That is not to say that the records aren’t any good, however. In my mind, ‘Summer 08’ was a chilled and, funnily enough, summery album on which Mount reflects on a time in the band’s life when they were leaving the simplistic roots of notoriously patchy debut album, ‘Pip Paine (Pay the £5000 You Owe).’ Tonight they only play instrumental ‘Love Song For Dog’ mid-set from this album, sadly omitting old live staple ‘You Could Easily Have Me’ from the setlist. The song plays almost as a nod to the band’s roots but goes down nowhere near as well as established singles such as ‘The Look,’ which is the closest the crowd gets to a mosh, and the ecstatic ‘Love Letters,’ prompting the loudest singalong of the night. The only two ‘Nights Out’ tracks played are ‘My Heart Rate Rapid’ and ‘On Dancefloors,’ with the reaction for the second proving slightly lukewarm for a song which years ago would have been a live highlight. Ultimately, an near-rejection of the old songs (fan favourites such as ‘Radio Ladio’ and ‘Heartbreaker’ are omitted) makes way for 9 out of 10 of the tracks on ‘Summer 08,’ with tracks such as ‘My House’ and ‘Night Owl’ provoking some serious crowd response, as well as the slower groove of ‘Mick Slow’ acting as a chilled out lull in the set. Unreleased track ‘Lately’ sparks excitement in fans, with some full-on Indie Rock guitars perhaps hinting at yet another different direction in the band’s future. The band return for an encore of mournful album track ‘Love’s Not An Obstacle,’ with Mount amusingly ‘just remembering’ how to play drums, before Anna Prior sings the band out with ‘Everything Goes My Way.’

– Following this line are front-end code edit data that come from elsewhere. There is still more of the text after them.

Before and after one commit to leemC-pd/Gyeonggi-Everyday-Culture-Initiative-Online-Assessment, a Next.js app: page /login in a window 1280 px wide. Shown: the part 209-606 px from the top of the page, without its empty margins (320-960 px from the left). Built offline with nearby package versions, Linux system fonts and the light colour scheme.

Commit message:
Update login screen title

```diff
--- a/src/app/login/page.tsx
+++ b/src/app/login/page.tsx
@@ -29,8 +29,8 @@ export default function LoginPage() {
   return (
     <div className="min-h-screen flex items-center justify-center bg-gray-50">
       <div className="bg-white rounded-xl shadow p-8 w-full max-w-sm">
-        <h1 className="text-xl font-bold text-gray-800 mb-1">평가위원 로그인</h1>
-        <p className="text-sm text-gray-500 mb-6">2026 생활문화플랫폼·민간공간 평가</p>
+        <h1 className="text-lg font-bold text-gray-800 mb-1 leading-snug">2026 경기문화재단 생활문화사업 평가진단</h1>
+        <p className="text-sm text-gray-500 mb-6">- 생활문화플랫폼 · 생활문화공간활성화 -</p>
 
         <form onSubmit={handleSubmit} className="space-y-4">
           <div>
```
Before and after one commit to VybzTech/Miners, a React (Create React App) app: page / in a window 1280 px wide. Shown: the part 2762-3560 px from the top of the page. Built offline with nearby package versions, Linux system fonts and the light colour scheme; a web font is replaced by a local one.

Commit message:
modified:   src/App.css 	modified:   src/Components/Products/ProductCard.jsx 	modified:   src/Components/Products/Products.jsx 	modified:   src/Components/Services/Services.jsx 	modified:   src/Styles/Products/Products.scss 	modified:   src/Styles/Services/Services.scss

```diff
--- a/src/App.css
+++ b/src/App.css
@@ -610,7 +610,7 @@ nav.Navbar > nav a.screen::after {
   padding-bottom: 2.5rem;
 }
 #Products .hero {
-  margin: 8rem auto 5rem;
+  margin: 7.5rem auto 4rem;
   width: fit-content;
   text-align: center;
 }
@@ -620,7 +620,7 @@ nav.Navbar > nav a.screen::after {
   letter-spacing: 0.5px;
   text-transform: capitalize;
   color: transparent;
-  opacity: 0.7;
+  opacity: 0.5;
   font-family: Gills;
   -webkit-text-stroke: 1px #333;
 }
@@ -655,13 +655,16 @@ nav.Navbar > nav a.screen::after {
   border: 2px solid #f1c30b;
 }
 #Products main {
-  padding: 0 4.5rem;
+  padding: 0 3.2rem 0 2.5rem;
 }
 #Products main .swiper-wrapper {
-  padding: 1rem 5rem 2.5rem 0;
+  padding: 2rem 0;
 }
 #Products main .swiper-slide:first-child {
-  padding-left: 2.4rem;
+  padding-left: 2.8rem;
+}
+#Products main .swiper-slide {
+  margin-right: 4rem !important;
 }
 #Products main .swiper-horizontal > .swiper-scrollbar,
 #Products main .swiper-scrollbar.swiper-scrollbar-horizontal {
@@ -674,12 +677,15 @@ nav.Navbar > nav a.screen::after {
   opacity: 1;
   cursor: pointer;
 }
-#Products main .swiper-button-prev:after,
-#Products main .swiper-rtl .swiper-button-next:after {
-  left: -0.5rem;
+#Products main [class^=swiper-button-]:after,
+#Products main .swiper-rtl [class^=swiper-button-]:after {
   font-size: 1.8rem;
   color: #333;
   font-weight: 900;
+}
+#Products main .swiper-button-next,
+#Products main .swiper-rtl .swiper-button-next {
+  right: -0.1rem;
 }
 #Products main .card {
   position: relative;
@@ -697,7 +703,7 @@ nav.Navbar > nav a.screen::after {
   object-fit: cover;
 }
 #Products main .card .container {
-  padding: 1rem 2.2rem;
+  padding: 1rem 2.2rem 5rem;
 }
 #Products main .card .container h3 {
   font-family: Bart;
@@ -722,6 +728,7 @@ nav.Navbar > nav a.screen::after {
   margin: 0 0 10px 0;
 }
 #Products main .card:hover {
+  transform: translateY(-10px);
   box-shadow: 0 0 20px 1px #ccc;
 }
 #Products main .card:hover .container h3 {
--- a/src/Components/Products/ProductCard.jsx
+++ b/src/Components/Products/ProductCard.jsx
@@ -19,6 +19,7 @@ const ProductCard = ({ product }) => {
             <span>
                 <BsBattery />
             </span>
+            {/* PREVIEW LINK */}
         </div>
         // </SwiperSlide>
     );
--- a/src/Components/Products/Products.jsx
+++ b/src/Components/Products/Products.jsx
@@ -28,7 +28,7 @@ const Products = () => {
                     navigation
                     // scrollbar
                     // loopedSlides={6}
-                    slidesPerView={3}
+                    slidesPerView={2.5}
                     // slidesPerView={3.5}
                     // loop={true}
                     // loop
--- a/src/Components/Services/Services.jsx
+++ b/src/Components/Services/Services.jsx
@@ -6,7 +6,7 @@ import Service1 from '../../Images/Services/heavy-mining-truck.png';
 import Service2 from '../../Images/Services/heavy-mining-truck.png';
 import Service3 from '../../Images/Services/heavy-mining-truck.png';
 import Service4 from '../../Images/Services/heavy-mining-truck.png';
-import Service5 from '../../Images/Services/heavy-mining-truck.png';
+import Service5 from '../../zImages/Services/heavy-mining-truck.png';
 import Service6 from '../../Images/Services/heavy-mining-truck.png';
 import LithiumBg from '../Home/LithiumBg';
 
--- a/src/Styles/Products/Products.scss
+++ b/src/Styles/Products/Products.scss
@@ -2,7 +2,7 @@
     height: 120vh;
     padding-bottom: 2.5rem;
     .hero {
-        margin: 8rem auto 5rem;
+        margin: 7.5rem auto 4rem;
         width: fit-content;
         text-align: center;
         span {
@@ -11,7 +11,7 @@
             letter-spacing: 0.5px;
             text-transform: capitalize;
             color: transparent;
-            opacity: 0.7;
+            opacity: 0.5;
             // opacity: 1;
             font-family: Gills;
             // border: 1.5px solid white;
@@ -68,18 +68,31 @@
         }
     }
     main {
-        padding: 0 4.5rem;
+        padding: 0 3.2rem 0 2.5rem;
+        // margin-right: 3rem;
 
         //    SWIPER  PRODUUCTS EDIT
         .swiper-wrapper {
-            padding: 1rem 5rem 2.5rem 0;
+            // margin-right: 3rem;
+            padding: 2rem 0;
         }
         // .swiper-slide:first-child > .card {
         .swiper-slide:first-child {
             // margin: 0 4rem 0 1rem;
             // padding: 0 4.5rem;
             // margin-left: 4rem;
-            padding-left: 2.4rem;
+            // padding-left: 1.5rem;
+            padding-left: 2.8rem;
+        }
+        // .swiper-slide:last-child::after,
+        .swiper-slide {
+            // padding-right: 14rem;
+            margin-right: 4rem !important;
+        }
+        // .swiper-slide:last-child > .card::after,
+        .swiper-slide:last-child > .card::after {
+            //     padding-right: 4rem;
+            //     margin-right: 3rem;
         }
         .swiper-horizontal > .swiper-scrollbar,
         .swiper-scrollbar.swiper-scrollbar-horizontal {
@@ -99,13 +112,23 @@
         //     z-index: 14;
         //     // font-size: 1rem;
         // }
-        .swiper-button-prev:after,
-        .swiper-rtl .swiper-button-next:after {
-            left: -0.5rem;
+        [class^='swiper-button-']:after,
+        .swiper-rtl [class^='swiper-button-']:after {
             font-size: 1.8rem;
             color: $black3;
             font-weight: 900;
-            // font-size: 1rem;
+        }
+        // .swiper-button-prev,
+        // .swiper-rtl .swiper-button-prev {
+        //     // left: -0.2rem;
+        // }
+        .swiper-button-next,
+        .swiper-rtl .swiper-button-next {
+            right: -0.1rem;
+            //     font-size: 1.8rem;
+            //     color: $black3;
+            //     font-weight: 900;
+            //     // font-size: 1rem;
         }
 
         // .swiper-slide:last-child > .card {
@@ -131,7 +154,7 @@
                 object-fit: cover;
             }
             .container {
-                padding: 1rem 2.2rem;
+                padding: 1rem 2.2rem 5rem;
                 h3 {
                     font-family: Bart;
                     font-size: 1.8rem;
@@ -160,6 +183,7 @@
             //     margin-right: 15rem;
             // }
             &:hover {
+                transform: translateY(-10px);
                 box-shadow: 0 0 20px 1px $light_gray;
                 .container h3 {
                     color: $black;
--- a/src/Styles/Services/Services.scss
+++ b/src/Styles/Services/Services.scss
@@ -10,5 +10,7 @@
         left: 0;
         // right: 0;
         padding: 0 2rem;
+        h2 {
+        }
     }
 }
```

Ultimately, the set is euphoric, with the new tracks sounding fresh and the audience grateful for the opportunity to at last hear them live. The ‘English Riviera’ songs play the best, as they always do, but the set is a well-rounded reflection of Metronomy’s direction on that album and in the two since, with the presence of a new track amongst a host of songs from just last year suggesting the band is firmly looking into the future. Long may it last.